THE PROBLEM - The line containing "import AddProducts from" marks the end; write out exactly every line from the start of the data up to and including it, without the pictures.

━━━━

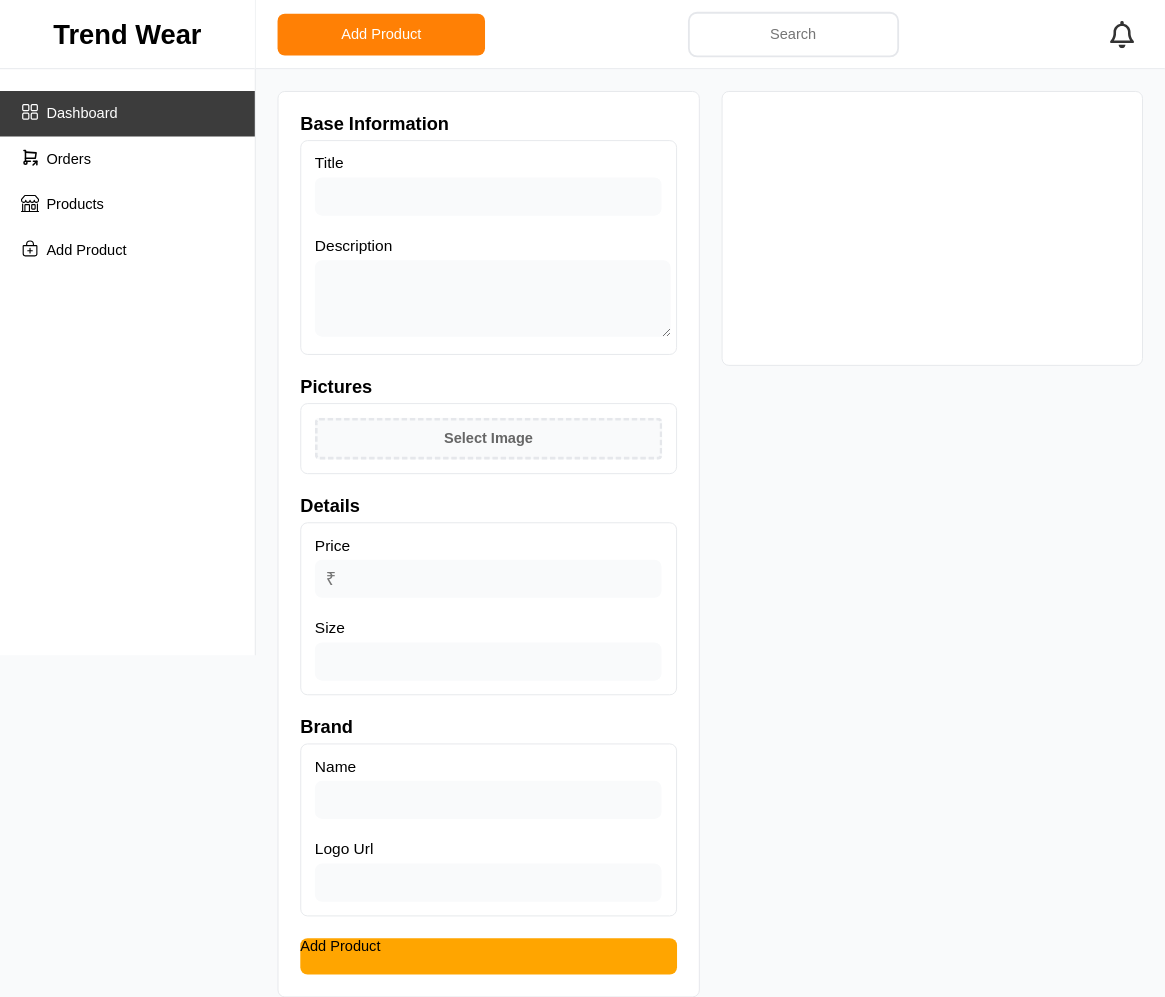
Repository: ahmad-dev7/TrendWear
Page: / (app in trend_wear_dashboard/)
These files come from the project's save history. The page is drawn as it stood at one moment and after the next save; the edit follows.
The browser window is 1280 px wide. The pictures show the whole page, at 91% of full size.
The project was rebuilt for these pictures with package versions that can differ from the ones it lists, and the page was loaded fresh each time. Also part of the build but not shown: trend_wear_dashboard/vite.config.ts.

Above is the page before, as saved 2025-01-20 12:09:26.

### trend_wear_dashboard/index.html
<!doctype html>
<html lang="en">

<head>
  <meta charset="UTF-8" />
  <link rel="icon" type="image/svg+xml" href="/vite.svg" />
  <meta name="viewport" content="width=device-width, initial-scale=1.0" />
  <title>Trend Wear</title>
</head>

<body>
  <div id="root"></div>
  <script type="module" src="/src/main.tsx"></script>
</body>

</html>

### trend_wear_dashboard/src/main.tsx
import { StrictMode } from "react";
import { createRoot } from "react-dom/client";
//import "bootstrap/dist/css/bootstrap.css";
import "./App.css";
import App from "./App.tsx";

createRoot(document.getElementById("root")!).render(
  <StrictMode>
    <App />
  </StrictMode>
);

### trend_wear_dashboard/src/App.css
body {
    background-color: #F9FAFB;
    padding: 0;
    margin: 0;
    border-color: #e5e7eb;
    font-family: Arial, Helvetica, sans-serif;

}

#parent {
    display: flex;
}

### trend_wear_dashboard/src/App.tsx
import { useState } from "react";
import Body from "./Components/Body/Body";
import Navbar from "./Components/Navbar/Navbar";
import Sidebar from "./Components/Sidebar/Sidebar";
import AddProducts from "./Components/AddProduct/AddProduct";
//import Dashboard from "./Components/Dashboard/Dashboard";

function App() {
  const [body, setBody] = useState("Dashboard");

  console.log(body);

  return (
    <div id="parent">
      <Sidebar onSelectTab={setBody} />
      <div style={{ flex: 1 }}>
        <Navbar />
        <Body>
          <AddProducts />
        </Body>
      </div>
    </div>
  );
}

export default App;

### trend_wear_dashboard/src/Components/Body/Body.tsx
// Body.tsx
import "./Body.css";

interface Props {
  children: React.ReactNode;
}

const Body = ({ children }: Props) => {
  return <div id="body-content">{children}</div>;
};

export default Body;

### trend_wear_dashboard/src/Components/Navbar/Navbar.tsx
import "./Navbar.css";
import { FaRegBell } from "react-icons/fa6";

const Navbar = () => {
  return (
    <div>
      <div id="top-navbar">
        <div className="nav-item add-product-button">Add Product</div>
        <input className="nav-item" placeholder="Search" type="text" />
        <FaRegBell className="nav-item icon"></FaRegBell>
      </div>
    </div>
  );
};

export default Navbar;

### trend_wear_dashboard/src/Components/Sidebar/Sidebar.tsx
import "./Sidebar.css";
import { RxDashboard } from "react-icons/rx";
import { TbShoppingCartShare } from "react-icons/tb";
import { BsShop } from "react-icons/bs";
import { IoBagAddOutline } from "react-icons/io5";
import { useState } from "react";

interface Props {
  onSelectTab: (tab: string) => void;
}

interface Tabs {
  icon: JSX.Element;
  label: string;
}

const Sidebar = ({ onSelectTab }: Props) => {
  const tabs: Tabs[] = [
    { label: "Dashboard", icon: <RxDashboard size={20} /> },
    { label: "Orders", icon: <TbShoppingCartShare size={20} /> },
    { label: "Products", icon: <BsShop size={20} /> },
    { label: "Add Product", icon: <IoBagAddOutline size={20} /> },
  ];

  const [active, setTab] = useState("Dashboard");

  return (
    <div id="layout">
      <div id="sidebar">
        <div className="header">Trend Wear</div>
        <ul id="sidebar-content">
          {tabs.map((tab) => (
            <li
              key={tab.label}
              className={"tab " + (tab.label == active && "active")}
              onClick={() => {
                setTab(tab.label);
                onSelectTab(tab.label);
              }}
            >
              <div className="icon">{tab.icon}</div>
              <div className="label">{tab.label}</div>
            </li>
          ))}
        </ul>
      </div>
    </div>
  );
};

export default Sidebar;

### trend_wear_dashboard/src/Components/AddProduct/AddProduct.tsx
import "./AddProduct.css";
import ProductDetails from "./ProductDetails";
import ProductPreview from "./ProductPreview";
const AddProduct = () => {
  return (
    <div className="parent">
      <div className="child details-container">
        <ProductDetails />
      </div>

      <div className="child preview-container">
        <ProductPreview />
      </div>
    </div>
  );
};

export default AddProduct;

### trend_wear_dashboard/src/Components/Body/Body.css
#body-content {
    display: flex;
    flex-direction: column;
    margin: 24px;
    height: 100vh;
    width: calc(100% - 48px);
    box-sizing: border-box;
}

### trend_wear_dashboard/src/Components/Navbar/Navbar.css
#top-navbar {
    display: flex;
    justify-content: space-between;
    align-items: center;
    /* padding: 0 24px; */
    background-color: white;
    height: 75px;
    width: 100%;
    border-bottom: 1px solid #e5e7eb;
}

.nav-item {
    font-size: 16px;
    color: #333;
    text-align: center;
    width: 200px;
    border-radius: 8px;
    padding: 14px;
    text-decoration: none;
}

.add-product-button {
    color: white;
    margin-left: 24px;
    background-color: #ff8005;
}

#top-navbar input {
    border: none;
    outline: 2px solid #e5e7eb;
    flex-grow: 1;
    max-width: 200px;
}

#top-navbar .icon {
    height: 30px;
    width: 30px;
    margin-right: 24px;
}

### trend_wear_dashboard/src/Components/Sidebar/Sidebar.css
/* Sidebar.css */
#sidebar {
    background-color: white;
    width: 280px;
    height: 100vh;
    border-right: 1px solid #e5e7eb;
}

#sidebar .header {
    display: flex;
    justify-content: center;
    align-items: center;
    height: 75px;
    font-size: 30px;
    font-weight: bold;
    background-color: white;
    text-align: center;
    border-bottom: 1px solid #e5e7eb;
}

#sidebar-content {
    list-style-type: none;
    margin-top: 24px;
    padding: 0;
    cursor: pointer;
}

#sidebar-content .tab {
    height: 50px;
    color: black;
    display: flex;
    align-items: center;
    padding-left: 15px;
}

.icon {
    padding: 8px;
}

#sidebar-content .active {
    background-color: #3c3c3c;
    color: white;
}

#sidebar-content .tab:hover:not(.active) {
    background-color: #e5e7eb;
}

### trend_wear_dashboard/src/Components/AddProduct/AddProduct.css
/* AddProduct.css */
.parent {
    display: flex;
    width: 100%;
    gap: 24px;
    box-sizing: border-box;
}

.child {
    flex: 1;
    text-align: center;
    background-color: white;
    border: 1px solid #e5e7eb;
    border-radius: 8px;
}

.preview-container {
    height: 300px;
}

#submit-product-button {
    height: 40px;
    background-color: orange;
    border-radius: 8px;
}

### trend_wear_dashboard/src/Components/AddProduct/ProductDetails.tsx
import "./ProductDetails.css";
import Spacer from "../../Constants/Spacer";
import DetailsSectionContainer from "../../Constants/ProductDetailSection/DetailsSectionContainer";
import LabeledInputField from "../../Constants/LabeledInputField/LabeledInputField";
import LabeledTextArea from "../../Constants/LabeledInputField/LabeledTextarea";
import AddImage from "../../Constants/AddImage/AddImage";

const ProductDetails = () => {
  return (
    <>
      <div className="product-detail-container">
        <DetailsSectionContainer heading="Base Information">
          <LabeledInputField>Title</LabeledInputField>
          <Spacer height="24px" />
          <LabeledTextArea>Description</LabeledTextArea>
        </DetailsSectionContainer>
        <Spacer height="24px" />

        <DetailsSectionContainer heading="Pictures">
          <AddImage />
        </DetailsSectionContainer>
        <Spacer height="24px" />
        <DetailsSectionContainer heading="Details">
          <LabeledInputField placeHolder="₹">Price</LabeledInputField>
          <Spacer height="24px" />
          <LabeledInputField>Size</LabeledInputField>
        </DetailsSectionContainer>

        <Spacer height="24px" />
        <DetailsSectionContainer heading="Brand">
          <LabeledInputField>Name</LabeledInputField>
          <Spacer height="24px" />
          <LabeledInputField>Logo Url</LabeledInputField>
        </DetailsSectionContainer>
        <Spacer height="24px" />
        <div id="submit-product-button">Add Product</div>
      </div>
    </>
  );
};

export default ProductDetails;

### trend_wear_dashboard/src/Components/AddProduct/ProductPreview.tsx
const ProductPreview = () => {
  return <div> </div>;
};

export default ProductPreview;

### trend_wear_dashboard/src/Components/AddProduct/ProductDetails.css
.product-detail-container {
    margin: 0px;
    padding: 24px;
    text-align: start;
}

/* Parent container to hold the items in a row */
.picture-container-parent {
    display: flex;
    /* Enable flexbox */
    justify-content: space-between;
    /* Optional: space between items, adjust as needed */
    gap: 16px;
    /* Optional: adds space between items */
}

/* Style for each img-container */
.img-container {
    flex: 1;
    /* Adjust width as needed */
    height: 100px;
    /* Adjust height as needed */
    background-color: #e5e7eb;
    /* Optional: background color */
    border-radius: 8px;
    display: flex;
    align-items: center;
    text-align: center;
    justify-content: center;
}

.picture-container-parent .add-more {
    border: dashed 2px #e5e7eb;

}

### trend_wear_dashboard/src/Constants/Spacer.tsx
interface Props {
  height?: string;
  width?: string;
}

const Spacer = ({ height = "0px", width = "0px" }: Props) => {
  return <div style={{ height: height, width: width }}></div>;
};

export default Spacer;

### trend_wear_dashboard/src/Constants/ProductDetailSection/DetailsSectionContainer.tsx
import "./ProductDetailSection.css";

interface Props {
  children: React.ReactNode;
  heading: string;
}

const DetailsSectionContainer = ({ children, heading }: Props) => {
  return (
    <>
      <p id="details-section-container-heading">{heading}</p>
      <div id="details-section-container">{children}</div>
    </>
  );
};

export default DetailsSectionContainer;

### trend_wear_dashboard/src/Constants/LabeledInputField/LabeledInputField.tsx
import "./LabeledInputField.css";
interface Props {
  children: React.ReactNode;
  placeHolder?: string;
}

const LabeledInputField = ({ placeHolder, children }: Props) => {
  return (
    <>
      <p id="input-field-label">{children}</p>

      <input placeholder={placeHolder} id="input-field" type="text" />
    </>
  );
};

export default LabeledInputField;

### trend_wear_dashboard/src/Constants/LabeledInputField/LabeledTextarea.tsx
interface Props {
  children: React.ReactNode;
}

const LabeledTextArea = ({ children }: Props) => {
  return (
    <>
      <p id="input-field-label">{children}</p>
      <textarea id="input-field-textarea" />
    </>
  );
};

export default LabeledTextArea;

### trend_wear_dashboard/src/Constants/AddImage/AddImage.tsx
import React, { useState } from "react";

interface ImagePreview {
  id: string;
  url: string;
}

const AddImage: React.FC = () => {
  const [images, setImages] = useState<ImagePreview[]>([]);

  const handleImageChange = (e: React.ChangeEvent<HTMLInputElement>) => {
    const files = e.target.files;
    if (!files) return;

    const newImages: ImagePreview[] = Array.from(files).map((file) => ({
      id: URL.createObjectURL(file), // Temporary unique identifier
      url: URL.createObjectURL(file),
    }));

    setImages((prevImages) => [...prevImages, ...newImages]);
  };

  const handleRemoveImage = (id: string) => {
    setImages((prevImages) => prevImages.filter((image) => image.id !== id));
  };

  return (
    <div className="picture-container-parent" style={styles.parent}>
      {images.map((image) => (
        <div key={image.id} style={styles.previewContainer}>
          <img src={image.url} alt="preview" style={styles.imagePreview} />
          <button
            onClick={() => handleRemoveImage(image.id)}
            style={styles.removeButton}
          >
            ✕
          </button>
        </div>
      ))}
      <div style={styles.inputContainer}>
        <label style={styles.inputLabel}>
          Select Image
          <input
            type="file"
            accept="image/*"
            multiple
            onChange={handleImageChange}
            style={styles.input}
          />
        </label>
      </div>
    </div>
  );
};

const styles = {
  parent: {
    display: "flex",
    flexWrap: "wrap",
    gap: "10px", // Gap between the items
    alignItems: "center",
    justifyContent: "flex-start", // Align items to the start of the row
  },
  inputContainer: {
    width: "100%",
    height: "40px",
    backgroundColor: "#F9FAFB",
    border: "3px dashed #e5e7eb",
    borderRadius: "5px",
    display: "flex",
    justifyContent: "center",
    alignItems: "center",
    cursor: "pointer",
    position: "relative",
  },
  inputLabel: {
    width: "100%",
    height: "100%",
    display: "flex",
    justifyContent: "center",
    alignItems: "center",
    color: "#666",
    fontWeight: "bold",
  },
  input: {
    position: "absolute",
    opacity: 0,
    width: "100%",
    height: "100%",
    cursor: "pointer",
  },
  previewContainer: {
    position: "relative",
    width: "90px",
    height: "50px",
  },
  imagePreview: {
    width: "100%",
    height: "100%",
    objectFit: "cover",
    borderRadius: "5px",
    border: "1px solid #ccc",
  },
  removeButton: {
    position: "absolute",
    top: "-5px",
    right: "-5px",
    background: "#f00",
    color: "#fff",
    border: "none",
    borderRadius: "50%",
    width: "20px",
    height: "20px",
    cursor: "pointer",
    fontSize: "12px",
    display: "flex",
    justifyContent: "center",
    alignItems: "center",
  },
} as const;

export default AddImage;

### trend_wear_dashboard/src/Constants/ProductDetailSection/ProductDetailSection.css
#details-section-container-heading {
    margin: 0px;
    margin-bottom: 6px;
    font-size: 20px;
    font-weight: 700;
}

#details-section-container {
    border: 1px solid #e5e7eb;
    padding: 15px;
    background-color: white;
    border-radius: 8px;
}

### trend_wear_dashboard/src/Constants/LabeledInputField/LabeledInputField.css
#input-field-label {
    margin: 0px;
    font-size: 17px;
    font-weight: 500;
    margin-bottom: 5px;
}

#input-field,
#input-field-textarea {
    border: none;
    outline: none;
    width: calc(100% - 15px);
    height: 40px;
    font-size: 20px;
    border-radius: 8px;
    padding-left: 12px;
    background-color: #F9FAFB;
}

#input-field-textarea {
    height: 60px;
    padding: 12px;
}

After the next save:
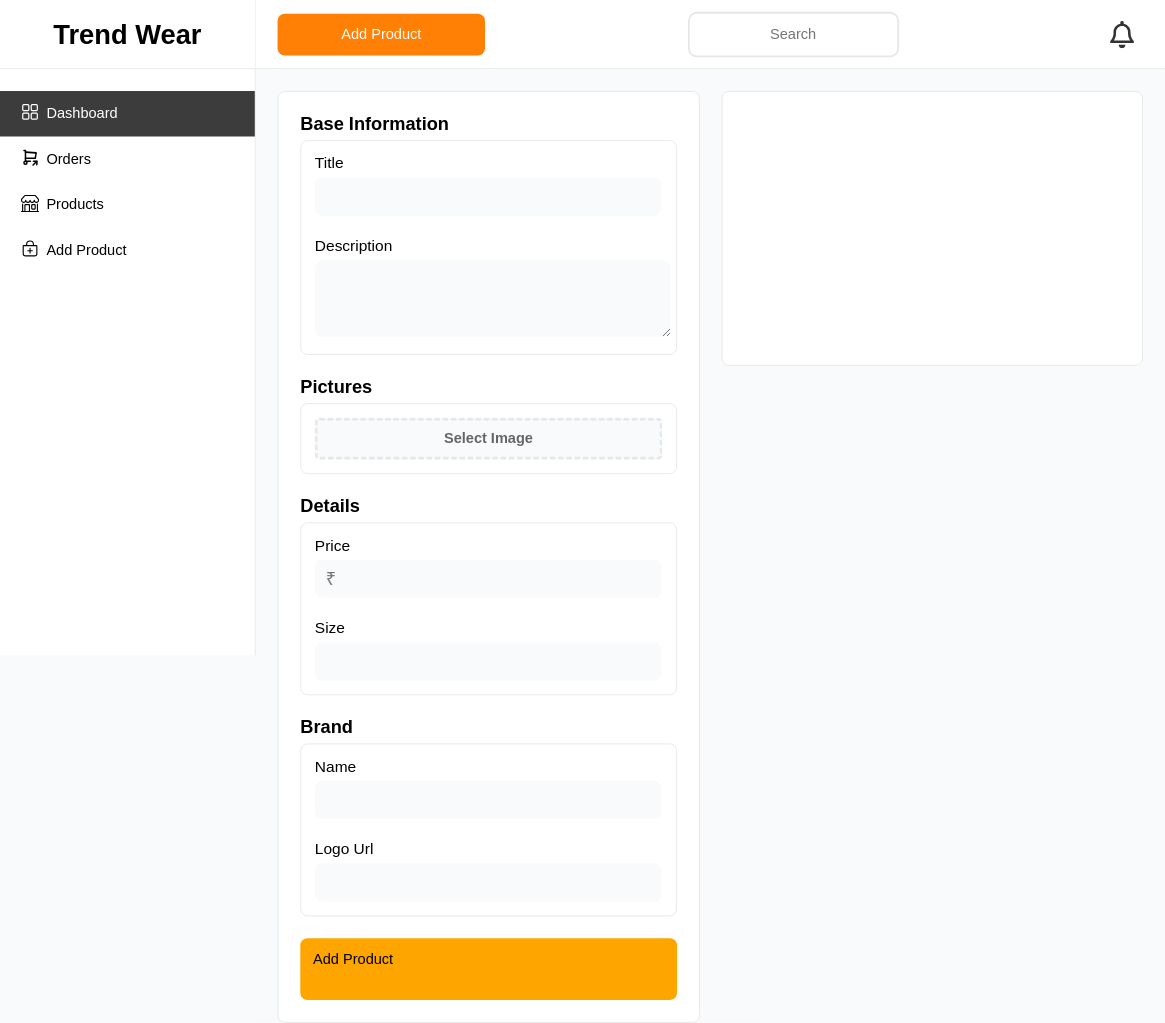
Saved 17 s later.
--- a/trend_wear_dashboard/src/Components/AddProduct/AddProduct.css
+++ b/trend_wear_dashboard/src/Components/AddProduct/AddProduct.css
@@ -20,6 +20,7 @@
 
 #submit-product-button {
     height: 40px;
+    padding: 14px;
     background-color: orange;
     border-radius: 8px;
 }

━━━━

EXERCISE RESULT -
Repository: ahmad-dev7/TrendWear
Page: / (app in trend_wear_dashboard/)
These files come from the project's save history. The page is drawn as it stood at one moment and after the next save; the edit follows.
The browser window is 1280 px wide. The pictures show the whole page, at 91% of full size.
The project was rebuilt for these pictures with package versions that can differ from the ones it lists, and the page was loaded fresh each time. Also part of the build but not shown: trend_wear_dashboard/vite.config.ts.

Above is the page before, as saved 2025-01-20 12:09:26.

### trend_wear_dashboard/index.html
<!doctype html>
<html lang="en">

<head>
  <meta charset="UTF-8" />
  <link rel="icon" type="image/svg+xml" href="/vite.svg" />
  <meta name="viewport" content="width=device-width, initial-scale=1.0" />
  <title>Trend Wear</title>
</head>

<body>
  <div id="root"></div>
  <script type="module" src="/src/main.tsx"></script>
</body>

</html>

### trend_wear_dashboard/src/main.tsx
import { StrictMode } from "react";
import { createRoot } from "react-dom/client";
//import "bootstrap/dist/css/bootstrap.css";
import "./App.css";
import App from "./App.tsx";

createRoot(document.getElementById("root")!).render(
  <StrictMode>
    <App />
  </StrictMode>
);

### trend_wear_dashboard/src/App.css
body {
    background-color: #F9FAFB;
    padding: 0;
    margin: 0;
    border-color: #e5e7eb;
    font-family: Arial, Helvetica, sans-serif;

}

#parent {
    display: flex;
}

### trend_wear_dashboard/src/App.tsx
import { useState } from "react";
import Body from "./Components/Body/Body";
import Navbar from "./Components/Navbar/Navbar";
import Sidebar from "./Components/Sidebar/Sidebar";
import AddProducts from "./Components/AddProduct/AddProduct";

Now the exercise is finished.